Mac troubleshooting tip: unplug dead monitors

For the benefit of the Googlesphere, although probably of limited interest to anybody who reads this blog on purpose:

If your PowerBook boots with bizarro display preferences and won’t let you correct them, make sure you disconnect any dead external monitors, not just the live ones.

This came up when my 17″ external monitor went on the blink. I turned it off and rebooted only to find my PowerBook’s built-in display in the wrong configuration. I futzed around with it for quite a while before I thought to pull out the video cable for the powered-off monitor. Another reboot and the PowerBook was happy again.

Now thanks to a trip to Discount Electronics and $69 I’ve got a serviceable 19″ monitor in place of the dead one — not a bad outcome.

The Semantic Web and the I Love You problem

Since I started out with a nod to Ben Hammersley, I’ll risk biting the hand that inspires me by taking issue with something he just posted to his blog.

It’s a long-lost (and nicely produced) video of an interesting and accessible talk he gave in summer 2003 entitled A Sporting Gentleman’s Guide to the Semantic Web. It seems like a useful intro for someone like me who knows very little about the subject.

However, despite a promise not to oversell the Semantic Web, Hammersley may be doing just that. He claims that it solves what he calls the “I Love You” problem, that the same words can mean different things when said by different people in different contexts. The Semantic Web aims to address this in two ways: (1) by using unique identifiers, or URIs, for each of the terms in a statement; and (2) by defining its verbs via an explicit reference to a standard.

So far so good, but the example he uses to illustrate his point is one that sets off alarms for me, the Dublin Core element dc:creator. It would be hard to name a thornier category of metadata. Any cataloger will tell you that there are a thousand kinds of authorship. The Dublin Core definition he refers to in his talk does not make the concept unambiguous, but rather explicitly ambiguous:

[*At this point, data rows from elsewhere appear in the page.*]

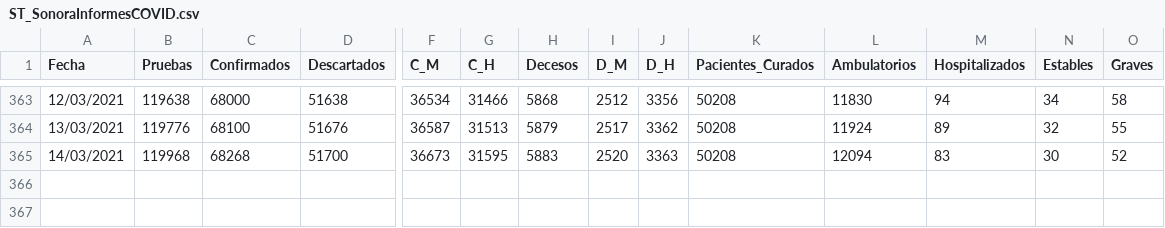
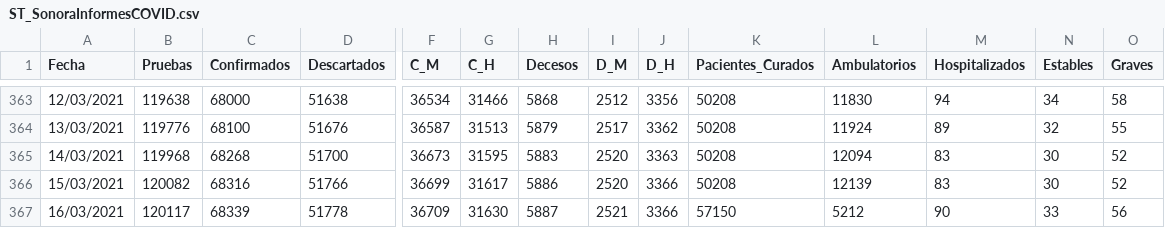
Before and after one commit to dogomoreno/Covid19-Sonora-Municipios, a CSV file: Bases/ST_SonoraInformesCOVID.csv, drawn as a sheet; only a part is shown, gaps mark what is left out; rows hold the shown columns only; the diff names each change by its address in the sheet, - before the commit and + after, or states it on an @@ line.

```diff
--- a/Bases/ST_SonoraInformesCOVID.csv
+++ b/Bases/ST_SonoraInformesCOVID.csv
+row 366: 15/03/2021 | 120082 | 68316 | 51766 | 36699 | 31617 | 5886 | 2520 | 3366 | 50208 | 12139 | 83 | 30 | 52
+row 367: 16/03/2021 | 120117 | 68339 | 51778 | 36709 | 31630 | 5887 | 2521 | 3366 | 57150 | 5212 | 90 | 33 | 56
```
Also changed, not shown: Bases/Decesosdiarios.csv, Bases/ST_CasosMunicipalesSonora.csv, 30 other files.
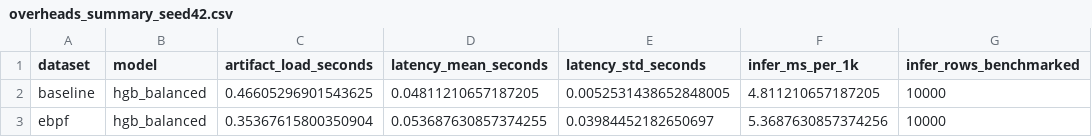
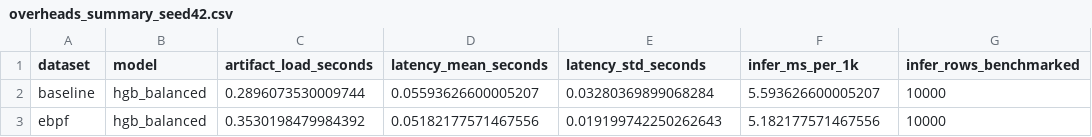
Before and after one commit to merinnnn/ebpf-net-sentinel, a CSV file: data/reports/overheads_summary_seed42.csv, drawn as a sheet; only a part is shown; the diff names each change by its address in the sheet, - before the commit and + after, or states it on an @@ line.

Commit message:
update: updated reports

```diff
--- a/data/reports/overheads_summary_seed42.csv
+++ b/data/reports/overheads_summary_seed42.csv
-C2 (artifact_load_seconds): 0.46605296901543625
+C2 (artifact_load_seconds): 0.2896073530009744
-D2 (latency_mean_seconds): 0.04811210657187205
+D2 (latency_mean_seconds): 0.05593626600005207
-E2 (latency_std_seconds): 0.0052531438652848005
+E2 (latency_std_seconds): 0.03280369899068284
-F2 (infer_ms_per_1k): 4.811210657187205
+F2 (infer_ms_per_1k): 5.593626600005207
-C3 (artifact_load_seconds): 0.35367615800350904
+C3 (artifact_load_seconds): 0.3530198479984392
-D3 (latency_mean_seconds): 0.053687630857374255
+D3 (latency_mean_seconds): 0.05182177571467556
-E3 (latency_std_seconds): 0.03984452182650697
+E3 (latency_std_seconds): 0.019199742250262643
-F3 (infer_ms_per_1k): 5.3687630857374256
+F3 (infer_ms_per_1k): 5.182177571467556
```
Also changed, not shown: data/reports/per_attack_delta_headline_model_seed42.csv, 2 other files.
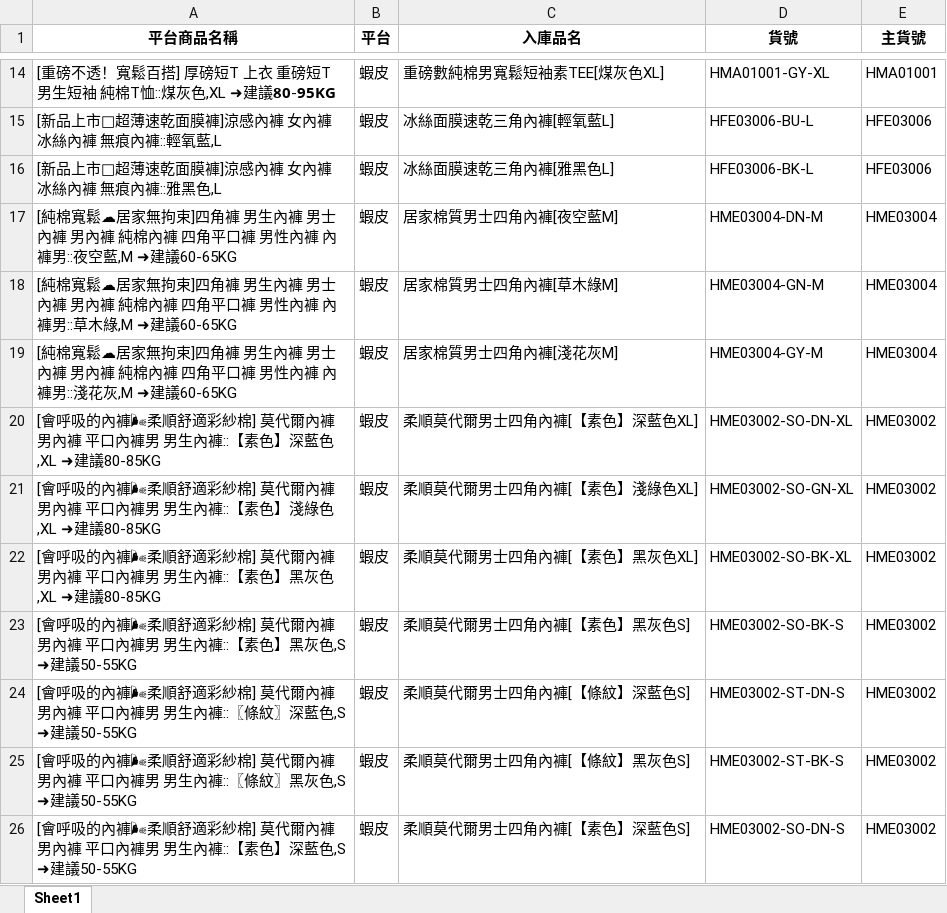
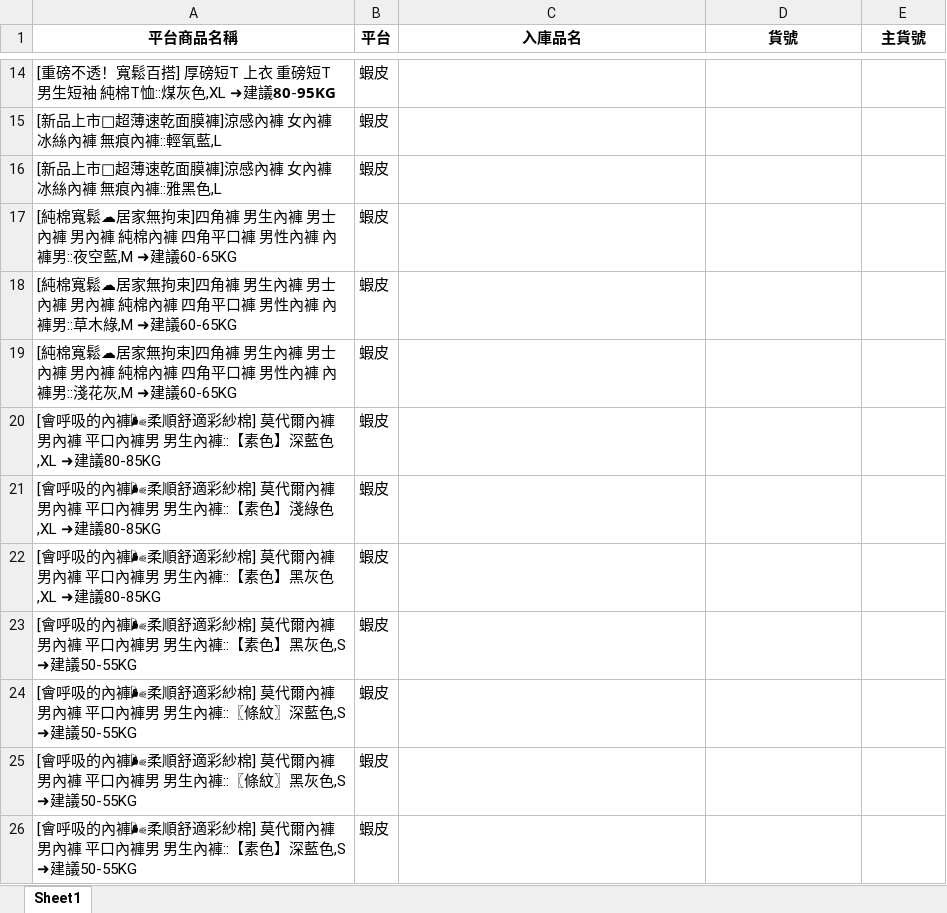
Before and after one commit to lee2nd/e-commerce-ERP-system-streamlit-app, an Excel workbook: data/對照表.xlsx, sheet Sheet1, drawn as a sheet; only a part is shown, gaps mark what is left out; values as stored, in another font and other column widths than the file's, no borders; the diff covers the shown part only; the diff names each change by its address in the sheet, - before the commit and + after, or states it on an @@ line.

Commit message:
chore: update 對照表.xlsx

```diff
--- a/data/對照表.xlsx (sheet Sheet1)
+++ b/data/對照表.xlsx (sheet Sheet1)
-C14 (入庫品名): 重磅數純棉男寬鬆短袖素TEE[煤灰色XL]
+C14 (入庫品名): (empty)
-D14 (貨號): HMA01001-GY-XL
+D14 (貨號): (empty)
-E14 (主貨號): HMA01001
+E14 (主貨號): (empty)
-C15 (入庫品名): 冰絲面膜速乾三角內褲[輕氧藍L]
+C15 (入庫品名): (empty)
-D15 (貨號): HFE03006-BU-L
+D15 (貨號): (empty)
-E15:E16 (主貨號): HFE03006
+E15:E16 (主貨號): (empty)
-C16 (入庫品名): 冰絲面膜速乾三角內褲[雅黑色L]
+C16 (入庫品名): (empty)
-D16 (貨號): HFE03006-BK-L
+D16 (貨號): (empty)
-C17 (入庫品名): 居家棉質男士四角內褲[夜空藍M]
+C17 (入庫品名): (empty)
-D17 (貨號): HME03004-DN-M
+D17 (貨號): (empty)
-E17:E19 (主貨號): HME03004
+E17:E19 (主貨號): (empty)
-C18 (入庫品名): 居家棉質男士四角內褲[草木綠M]
+C18 (入庫品名): (empty)
-D18 (貨號): HME03004-GN-M
+D18 (貨號): (empty)
-C19 (入庫品名): 居家棉質男士四角內褲[淺花灰M]
+C19 (入庫品名): (empty)
-D19 (貨號): HME03004-GY-M
+D19 (貨號): (empty)
-C20 (入庫品名): 柔順莫代爾男士四角內褲[【素色】深藍色XL]
+C20 (入庫品名): (empty)
-D20 (貨號): HME03002-SO-DN-XL
+D20 (貨號): (empty)
-E20:E26 (主貨號): HME03002
+E20:E26 (主貨號): (empty)
-C21 (入庫品名): 柔順莫代爾男士四角內褲[【素色】淺綠色XL]
+C21 (入庫品名): (empty)
-D21 (貨號): HME03002-SO-GN-XL
+D21 (貨號): (empty)
-C22 (入庫品名): 柔順莫代爾男士四角內褲[【素色】黑灰色XL]
+C22 (入庫品名): (empty)
-D22 (貨號): HME03002-SO-BK-XL
+D22 (貨號): (empty)
-C23 (入庫品名): 柔順莫代爾男士四角內褲[【素色】黑灰色S]
+C23 (入庫品名): (empty)
-D23 (貨號): HME03002-SO-BK-S
+D23 (貨號): (empty)
-C24 (入庫品名): 柔順莫代爾男士四角內褲[【條紋】深藍色S]
+C24 (入庫品名): (empty)
-D24 (貨號): HME03002-ST-DN-S
+D24 (貨號): (empty)
-C25 (入庫品名): 柔順莫代爾男士四角內褲[【條紋】黑灰色S]
+C25 (入庫品名): (empty)
-D25 (貨號): HME03002-ST-BK-S
+D25 (貨號): (empty)
-C26 (入庫品名): 柔順莫代爾男士四角內褲[【素色】深藍色S]
+C26 (入庫品名): (empty)
-D26 (貨號): HME03002-SO-DN-S
+D26 (貨號): (empty)
```
Also changed, not shown: 15 added rows and 1317 edited cells elsewhere in this sheet.
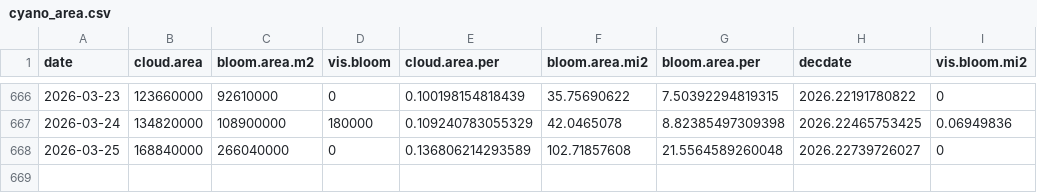
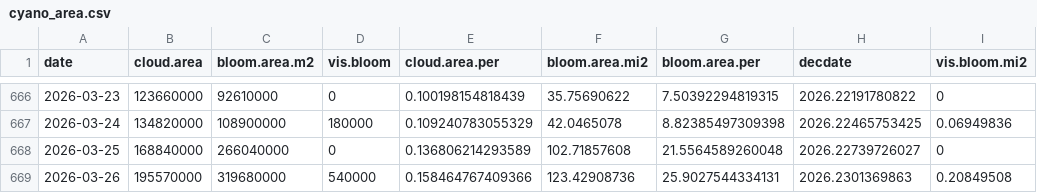
Before and after one commit to SwampThingPaul/EvergladesConditions, a CSV file: report/cyano_area.csv, drawn as a sheet; only a part is shown, gaps mark what is left out.

Commit message:
update report

```diff
--- a/report/cyano_area.csv
+++ b/report/cyano_area.csv
@@ -668 +668,2 @@
 2026-03-25,168840000,266040000,0,0.136806214293589,102.71857608,21.5564589260048,2026.22739726027,0
+2026-03-26,195570000,319680000,540000,0.158464767409366,123.42908736,25.9027544334131,2026.2301369863,0.20849508
```
Also changed, not shown: 45 other files.
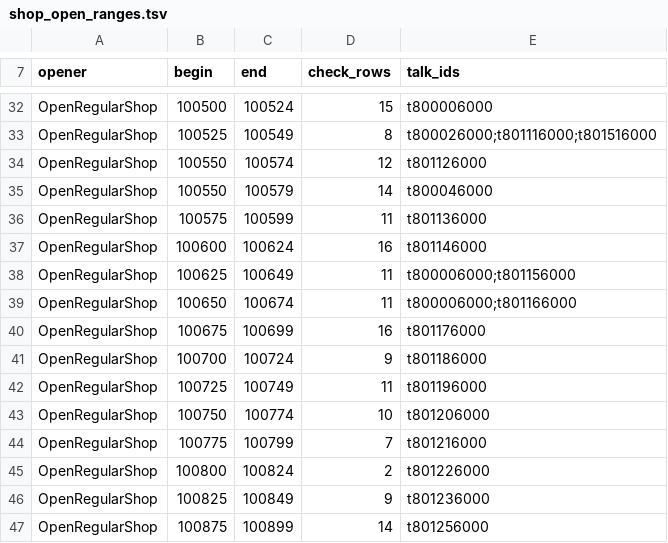
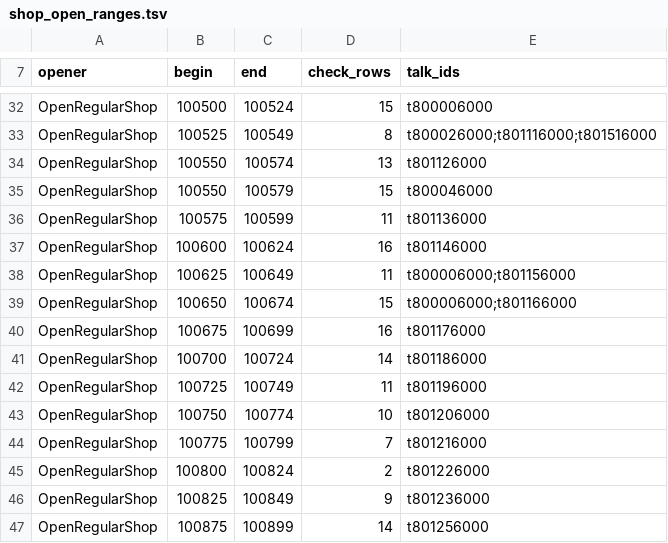
Before and after one commit to 4laric/er-archipelago, a TSV file: greenfield/shop_open_ranges.tsv, drawn as a sheet; only a part is shown, gaps mark what is left out.

```diff
--- a/greenfield/shop_open_ranges.tsv
+++ b/greenfield/shop_open_ranges.tsv
@@ -33,4 +33,4 @@ OpenRegularShop	100500	100524	15	t800006000
 OpenRegularShop	100525	100549	8	t800026000;t801116000;t801516000
-OpenRegularShop	100550	100574	12	t801126000
-OpenRegularShop	100550	100579	14	t800046000
+OpenRegularShop	100550	100574	13	t801126000
+OpenRegularShop	100550	100579	15	t800046000
 OpenRegularShop	100575	100599	11	t801136000
@@ -38,5 +38,5 @@ OpenRegularShop	100600	100624	16	t801146000
 OpenRegularShop	100625	100649	11	t800006000;t801156000
-OpenRegularShop	100650	100674	11	t800006000;t801166000
+OpenRegularShop	100650	100674	15	t800006000;t801166000
 OpenRegularShop	100675	100699	16	t801176000
-OpenRegularShop	100700	100724	9	t801186000
+OpenRegularShop	100700	100724	14	t801186000
 OpenRegularShop	100725	100749	11	t801196000
```
Also changed, not shown: greenfield/shop_rows.tsv, greenfield/surface_confidence.tsv, 41 other files.
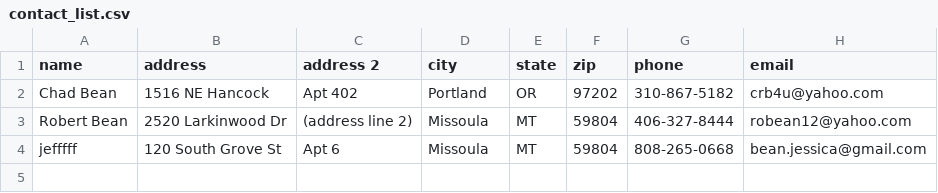
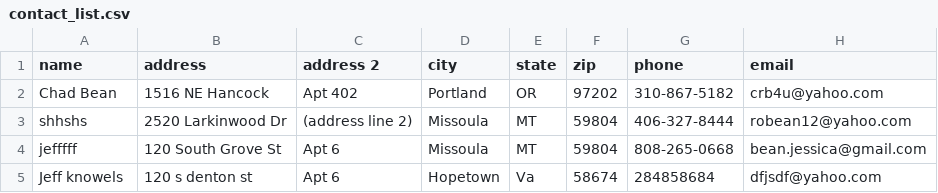
Before and after one commit to PdxCodeGuild/class_redmage, a CSV file: code/chad/lab_23/contact_list.csv, drawn as a sheet.

```diff
--- a/code/chad/lab_23/contact_list.csv
+++ b/code/chad/lab_23/contact_list.csv
@@ -2,3 +2,4 @@ name,address,address 2,city,state,zip,phone,email
 Chad Bean,1516 NE Hancock,Apt 402,Portland,OR,97202,310-867-5182,crb4u@yahoo.com
-Robert Bean,2520 Larkinwood Dr,(address line 2),Missoula,MT,59804,406-327-8444,robean12@yahoo.com
+shhshs,2520 Larkinwood Dr,(address line 2),Missoula,MT,59804,406-327-8444,robean12@yahoo.com
 jefffff,120 South Grove St,Apt 6,Missoula,MT,59804,808-265-0668,bean.jessica@gmail.com
+Jeff knowels,120 s denton st,Apt 6,Hopetown,Va,58674,284858684,dfjsdf@yahoo.com
```
Also changed, not shown: 1 other file.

Creator: An entity primarily responsible for making the content of the resource. Examples of a Creator include a person, an organisation,or a service. Typically, the name of a Creator should be used to indicate the entity.

So neither the Semantic Web nor the Dublin Core will tell you whether the dc:creator of the object conceived it, wrote it, directed it, produced it, acted the lead, played trombone in the pit, or did the catering. They say even less about what rights or responsibilities accrue to said creator. Those questions remain as messy with the Semantic Web (at least the Dublin Core-based version) as without it.

Probably I’m overreacting and the problem isn’t with the Semantic Web but with his example. More widespread machine-parseable use of a simple metadata standard like Dublin Core could come in handy despite its limitations, and if I understood it correctly the Semantic Web is extensible to any metadata standard, including much more precise ones. But a claim that the Semantic Web eliminates issues of ambiguity is an overstatement as far-fetched as the claims of magic and mind reading his talk is intended to debunk.

Hello, world, my old friend

Why another blog? When I’ve already got Aprendiz de todo?

Well, I’m now in a transition, career-wise, education-wise, knowledge-wise. And I’m drawn to the model (which I associate with Ben Hammersley‘s blog while his RSS book was in development, although I’m sure he wasn’t the first) of learning in public. The idea that showing one’s ignorance, as long as it’s accompanied by curiosity and a willingness to learn, is more rewarding than keeping one’s cards close to the vest. Releasing oneself in beta, as it were.

So I’m going to try it in a blog. I’ll be showing my ignorance about IA, IR, KM, UE, UI, and GIS, among many other two- and three-letter acronyms. I’ll let my geek flag fly a little more than in my other blog.

My biggest worry is that I’ll set up two categories — fun stuff for that blog, boring serious stuff for this one. If that happens, or if the idea of learning in public becomes too embarrassing, don’t be surprised if this one disappears — and its Internet Archive mirror, too.